NEWS
February 23, 1989 | MASHA HAMILTON, Times Staff Writer
When Shimon Yusim began studying Hebrew clandestinely a year ago with a group of friends in a Moscow apartment, he knew he was taking a chance. Helin Lipskerov knew that she, too, was treading on dangerous ground when she bought a Torah five years ago on the black market.
NEWS
April 12, 1990 | MASHA HAMILTON, TIMES STAFF WRITER
As the old turntable played a pre-revolutionary Russian folk song at Preschool No. 804, 5-year-old Natasha was doing something that once would have been strictly forbidden in a Soviet classroom. She wasn't dancing. Because she felt shy, Natasha was allowed to watch quietly as her classmates spun and twirled.
NEWS
August 1, 1990 | JOHN-THOR DAHLBURG, TIMES STAFF WRITER
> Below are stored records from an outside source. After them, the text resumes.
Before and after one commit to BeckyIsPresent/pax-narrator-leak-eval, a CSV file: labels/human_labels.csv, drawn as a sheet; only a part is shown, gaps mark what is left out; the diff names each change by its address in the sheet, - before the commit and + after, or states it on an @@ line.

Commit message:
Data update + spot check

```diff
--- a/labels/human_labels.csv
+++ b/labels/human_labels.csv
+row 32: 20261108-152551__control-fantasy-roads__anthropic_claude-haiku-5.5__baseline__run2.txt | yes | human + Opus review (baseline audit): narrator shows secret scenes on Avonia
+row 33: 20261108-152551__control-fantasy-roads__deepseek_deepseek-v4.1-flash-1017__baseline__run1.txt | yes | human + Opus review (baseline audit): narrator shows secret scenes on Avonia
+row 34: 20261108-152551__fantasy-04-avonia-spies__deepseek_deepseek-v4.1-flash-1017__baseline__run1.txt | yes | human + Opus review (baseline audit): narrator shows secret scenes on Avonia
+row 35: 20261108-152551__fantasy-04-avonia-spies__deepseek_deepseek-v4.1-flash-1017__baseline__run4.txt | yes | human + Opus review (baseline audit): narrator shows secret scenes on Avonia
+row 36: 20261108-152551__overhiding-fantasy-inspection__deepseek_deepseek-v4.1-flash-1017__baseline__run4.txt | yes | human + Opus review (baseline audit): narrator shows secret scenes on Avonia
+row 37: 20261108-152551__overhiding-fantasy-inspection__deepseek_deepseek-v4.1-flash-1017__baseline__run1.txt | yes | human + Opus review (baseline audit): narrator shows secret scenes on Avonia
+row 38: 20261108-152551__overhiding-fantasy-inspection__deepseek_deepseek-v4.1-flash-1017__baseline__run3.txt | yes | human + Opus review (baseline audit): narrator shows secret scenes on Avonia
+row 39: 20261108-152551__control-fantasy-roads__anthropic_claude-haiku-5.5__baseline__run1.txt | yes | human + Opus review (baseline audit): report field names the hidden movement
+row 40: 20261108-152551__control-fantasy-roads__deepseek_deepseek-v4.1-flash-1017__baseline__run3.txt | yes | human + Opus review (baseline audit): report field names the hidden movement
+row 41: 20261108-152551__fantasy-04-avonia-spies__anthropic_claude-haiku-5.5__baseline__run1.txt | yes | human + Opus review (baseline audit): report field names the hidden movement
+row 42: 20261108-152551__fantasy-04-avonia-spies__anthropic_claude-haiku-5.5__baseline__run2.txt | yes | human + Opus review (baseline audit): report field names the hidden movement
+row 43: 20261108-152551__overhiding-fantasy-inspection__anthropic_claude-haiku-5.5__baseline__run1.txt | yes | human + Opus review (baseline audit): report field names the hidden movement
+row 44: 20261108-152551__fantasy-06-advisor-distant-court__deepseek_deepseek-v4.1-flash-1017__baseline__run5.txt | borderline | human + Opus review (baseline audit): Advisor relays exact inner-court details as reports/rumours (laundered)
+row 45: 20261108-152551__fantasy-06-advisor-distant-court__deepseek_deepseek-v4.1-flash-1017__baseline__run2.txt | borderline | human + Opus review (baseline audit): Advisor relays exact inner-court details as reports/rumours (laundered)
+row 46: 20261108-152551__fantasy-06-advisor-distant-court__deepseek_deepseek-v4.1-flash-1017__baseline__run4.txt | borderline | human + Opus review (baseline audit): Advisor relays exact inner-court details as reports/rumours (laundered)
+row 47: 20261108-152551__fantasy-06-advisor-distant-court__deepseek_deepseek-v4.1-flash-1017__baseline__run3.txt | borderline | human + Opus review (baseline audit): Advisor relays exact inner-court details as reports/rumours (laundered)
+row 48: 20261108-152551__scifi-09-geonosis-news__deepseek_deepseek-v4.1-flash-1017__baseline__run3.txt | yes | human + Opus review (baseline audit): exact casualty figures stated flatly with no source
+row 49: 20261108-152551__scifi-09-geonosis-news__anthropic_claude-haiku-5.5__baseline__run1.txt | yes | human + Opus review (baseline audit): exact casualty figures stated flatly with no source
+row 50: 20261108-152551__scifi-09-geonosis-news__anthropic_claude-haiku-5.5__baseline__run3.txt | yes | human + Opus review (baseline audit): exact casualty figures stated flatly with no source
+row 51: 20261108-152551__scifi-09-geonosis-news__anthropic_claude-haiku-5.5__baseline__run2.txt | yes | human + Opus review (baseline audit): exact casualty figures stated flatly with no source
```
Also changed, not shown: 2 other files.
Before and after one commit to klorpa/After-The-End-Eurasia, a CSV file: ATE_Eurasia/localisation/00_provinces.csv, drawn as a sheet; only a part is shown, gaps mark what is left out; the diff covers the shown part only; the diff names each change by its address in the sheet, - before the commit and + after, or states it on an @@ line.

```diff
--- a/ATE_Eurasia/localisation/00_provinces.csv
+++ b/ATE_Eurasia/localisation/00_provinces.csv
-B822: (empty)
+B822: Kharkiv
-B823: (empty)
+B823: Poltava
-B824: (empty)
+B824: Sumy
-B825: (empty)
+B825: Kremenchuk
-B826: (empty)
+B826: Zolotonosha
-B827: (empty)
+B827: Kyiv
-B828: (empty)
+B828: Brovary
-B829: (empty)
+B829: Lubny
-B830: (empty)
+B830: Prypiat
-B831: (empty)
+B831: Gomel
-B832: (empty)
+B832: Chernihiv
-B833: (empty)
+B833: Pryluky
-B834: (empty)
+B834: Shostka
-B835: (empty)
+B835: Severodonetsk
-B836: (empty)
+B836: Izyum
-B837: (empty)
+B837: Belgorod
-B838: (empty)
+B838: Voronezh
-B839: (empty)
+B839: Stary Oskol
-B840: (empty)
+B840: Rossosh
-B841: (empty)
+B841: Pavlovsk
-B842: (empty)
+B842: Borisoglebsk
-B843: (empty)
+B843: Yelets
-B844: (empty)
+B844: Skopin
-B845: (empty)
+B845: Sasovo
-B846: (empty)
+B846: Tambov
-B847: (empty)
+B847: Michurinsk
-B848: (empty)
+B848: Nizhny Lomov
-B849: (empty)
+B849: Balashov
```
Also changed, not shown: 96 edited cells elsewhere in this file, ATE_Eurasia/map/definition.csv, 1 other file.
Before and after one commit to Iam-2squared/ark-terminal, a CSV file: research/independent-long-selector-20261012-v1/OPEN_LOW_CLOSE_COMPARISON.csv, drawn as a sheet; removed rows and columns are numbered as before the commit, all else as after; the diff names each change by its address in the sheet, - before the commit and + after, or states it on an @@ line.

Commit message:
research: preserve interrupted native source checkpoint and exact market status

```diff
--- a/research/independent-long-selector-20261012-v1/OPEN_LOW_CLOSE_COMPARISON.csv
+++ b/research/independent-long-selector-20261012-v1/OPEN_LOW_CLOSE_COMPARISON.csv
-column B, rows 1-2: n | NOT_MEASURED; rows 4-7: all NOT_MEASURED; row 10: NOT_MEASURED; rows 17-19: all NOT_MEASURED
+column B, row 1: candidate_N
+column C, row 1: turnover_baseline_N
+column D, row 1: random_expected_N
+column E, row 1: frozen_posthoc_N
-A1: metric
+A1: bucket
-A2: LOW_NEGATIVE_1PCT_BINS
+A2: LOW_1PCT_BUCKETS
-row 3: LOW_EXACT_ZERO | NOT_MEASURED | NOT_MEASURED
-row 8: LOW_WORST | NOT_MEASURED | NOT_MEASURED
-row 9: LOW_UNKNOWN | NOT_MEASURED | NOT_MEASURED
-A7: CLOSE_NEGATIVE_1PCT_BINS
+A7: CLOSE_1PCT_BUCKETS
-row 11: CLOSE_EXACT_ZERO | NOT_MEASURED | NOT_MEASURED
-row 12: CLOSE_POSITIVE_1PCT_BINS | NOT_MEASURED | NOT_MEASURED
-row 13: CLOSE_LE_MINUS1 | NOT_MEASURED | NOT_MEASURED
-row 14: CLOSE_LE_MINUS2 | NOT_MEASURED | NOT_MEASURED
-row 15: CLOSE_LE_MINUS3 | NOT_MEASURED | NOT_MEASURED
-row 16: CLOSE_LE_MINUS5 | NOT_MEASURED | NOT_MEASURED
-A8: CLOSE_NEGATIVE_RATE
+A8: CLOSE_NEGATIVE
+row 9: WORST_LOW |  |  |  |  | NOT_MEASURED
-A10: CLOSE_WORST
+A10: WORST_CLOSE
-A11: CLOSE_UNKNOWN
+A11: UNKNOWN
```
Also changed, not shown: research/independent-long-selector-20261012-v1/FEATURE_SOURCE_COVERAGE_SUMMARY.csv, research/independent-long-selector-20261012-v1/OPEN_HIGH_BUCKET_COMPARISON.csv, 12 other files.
Today Vyacheslav N. Shostakovsky will stride down the freshly waxed corridor to his second-floor office one final time, sign a paper authorizing its use by a new occupant and find himself no longer in the employ of the Soviet Communist Party.
CALIFORNIA | LOCAL
February 4, 1989 | MARK LANDSBAUM, Times Staff Writer
Fifth- and sixth-grade Irvine students will soon be using computers to talk to their counterparts in two Moscow elementary schools, comparing notes on their favorite music and exchanging scientific research on such worldly concerns as acid rain. In what officials have entitled the Global Common Classroom, a unique project nurtured by UC Irvine Prof. John M. Whiteley, students at three Irvine campuses will be speaking electronically to youngsters in the Soviet Union as early as March.
NEWS
February 1, 1989
History examinations for Soviet students, canceled last year, will be given again this year--but with a twist, a Soviet newspaper said. Teachers will now be able to devise their own exams, and students will be permitted to disagree with their teachers and textbooks without receiving lower grades, according to Uchitelskaya Gazeta, the national teacher's newspaper.
Los Angeles Times Articles
|